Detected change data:
* * * * *
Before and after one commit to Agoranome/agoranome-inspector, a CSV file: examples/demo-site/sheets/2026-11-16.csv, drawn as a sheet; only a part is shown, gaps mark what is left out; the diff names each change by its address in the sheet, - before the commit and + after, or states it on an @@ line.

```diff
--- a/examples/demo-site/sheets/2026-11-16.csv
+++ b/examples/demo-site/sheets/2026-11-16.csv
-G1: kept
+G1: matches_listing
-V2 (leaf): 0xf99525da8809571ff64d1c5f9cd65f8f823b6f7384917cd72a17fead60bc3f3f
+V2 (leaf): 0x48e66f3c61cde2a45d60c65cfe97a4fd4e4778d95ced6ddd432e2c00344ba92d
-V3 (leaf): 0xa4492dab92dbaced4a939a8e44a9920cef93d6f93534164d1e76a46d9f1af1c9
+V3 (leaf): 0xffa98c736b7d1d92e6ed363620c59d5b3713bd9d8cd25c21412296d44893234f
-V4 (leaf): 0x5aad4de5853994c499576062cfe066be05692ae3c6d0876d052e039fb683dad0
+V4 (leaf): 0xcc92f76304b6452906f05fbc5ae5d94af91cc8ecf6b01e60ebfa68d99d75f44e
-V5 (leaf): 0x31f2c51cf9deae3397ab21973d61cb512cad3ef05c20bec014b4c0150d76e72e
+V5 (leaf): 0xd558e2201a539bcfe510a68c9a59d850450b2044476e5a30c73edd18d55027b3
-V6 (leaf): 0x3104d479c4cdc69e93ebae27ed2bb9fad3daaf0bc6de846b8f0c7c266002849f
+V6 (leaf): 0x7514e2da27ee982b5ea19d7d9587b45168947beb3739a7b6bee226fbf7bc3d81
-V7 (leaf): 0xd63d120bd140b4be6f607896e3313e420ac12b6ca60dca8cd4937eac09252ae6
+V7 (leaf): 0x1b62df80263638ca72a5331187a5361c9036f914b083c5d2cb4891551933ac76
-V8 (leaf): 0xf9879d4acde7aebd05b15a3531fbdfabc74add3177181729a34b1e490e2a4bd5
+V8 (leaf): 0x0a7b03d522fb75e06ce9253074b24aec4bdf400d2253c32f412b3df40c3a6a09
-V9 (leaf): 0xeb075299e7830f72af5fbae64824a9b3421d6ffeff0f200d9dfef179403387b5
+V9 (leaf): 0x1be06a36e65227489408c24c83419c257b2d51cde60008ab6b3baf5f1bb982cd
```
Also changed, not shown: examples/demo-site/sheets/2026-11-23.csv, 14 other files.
* * * * *
Each line must be set down again exactly as above, with no line omitted.

Before and after one commit to Agoranome/agoranome-inspector, a CSV file: examples/demo-site/sheets/2026-11-16.csv, drawn as a sheet; only a part is shown, gaps mark what is left out; the diff names each change by its address in the sheet, - before the commit and + after, or states it on an @@ line.

```diff
--- a/examples/demo-site/sheets/2026-11-16.csv
+++ b/examples/demo-site/sheets/2026-11-16.csv
-G1: kept
+G1: matches_listing
-V2 (leaf): 0xf99525da8809571ff64d1c5f9cd65f8f823b6f7384917cd72a17fead60bc3f3f
+V2 (leaf): 0x48e66f3c61cde2a45d60c65cfe97a4fd4e4778d95ced6ddd432e2c00344ba92d
-V3 (leaf): 0xa4492dab92dbaced4a939a8e44a9920cef93d6f93534164d1e76a46d9f1af1c9
+V3 (leaf): 0xffa98c736b7d1d92e6ed363620c59d5b3713bd9d8cd25c21412296d44893234f
-V4 (leaf): 0x5aad4de5853994c499576062cfe066be05692ae3c6d0876d052e039fb683dad0
+V4 (leaf): 0xcc92f76304b6452906f05fbc5ae5d94af91cc8ecf6b01e60ebfa68d99d75f44e
-V5 (leaf): 0x31f2c51cf9deae3397ab21973d61cb512cad3ef05c20bec014b4c0150d76e72e
+V5 (leaf): 0xd558e2201a539bcfe510a68c9a59d850450b2044476e5a30c73edd18d55027b3
-V6 (leaf): 0x3104d479c4cdc69e93ebae27ed2bb9fad3daaf0bc6de846b8f0c7c266002849f
+V6 (leaf): 0x7514e2da27ee982b5ea19d7d9587b45168947beb3739a7b6bee226fbf7bc3d81
-V7 (leaf): 0xd63d120bd140b4be6f607896e3313e420ac12b6ca60dca8cd4937eac09252ae6
+V7 (leaf): 0x1b62df80263638ca72a5331187a5361c9036f914b083c5d2cb4891551933ac76
-V8 (leaf): 0xf9879d4acde7aebd05b15a3531fbdfabc74add3177181729a34b1e490e2a4bd5
+V8 (leaf): 0x0a7b03d522fb75e06ce9253074b24aec4bdf400d2253c32f412b3df40c3a6a09
-V9 (leaf): 0xeb075299e7830f72af5fbae64824a9b3421d6ffeff0f200d9dfef179403387b5
+V9 (leaf): 0x1be06a36e65227489408c24c83419c257b2d51cde60008ab6b3baf5f1bb982cd
```
Also changed, not shown: examples/demo-site/sheets/2026-11-23.csv, 14 other files.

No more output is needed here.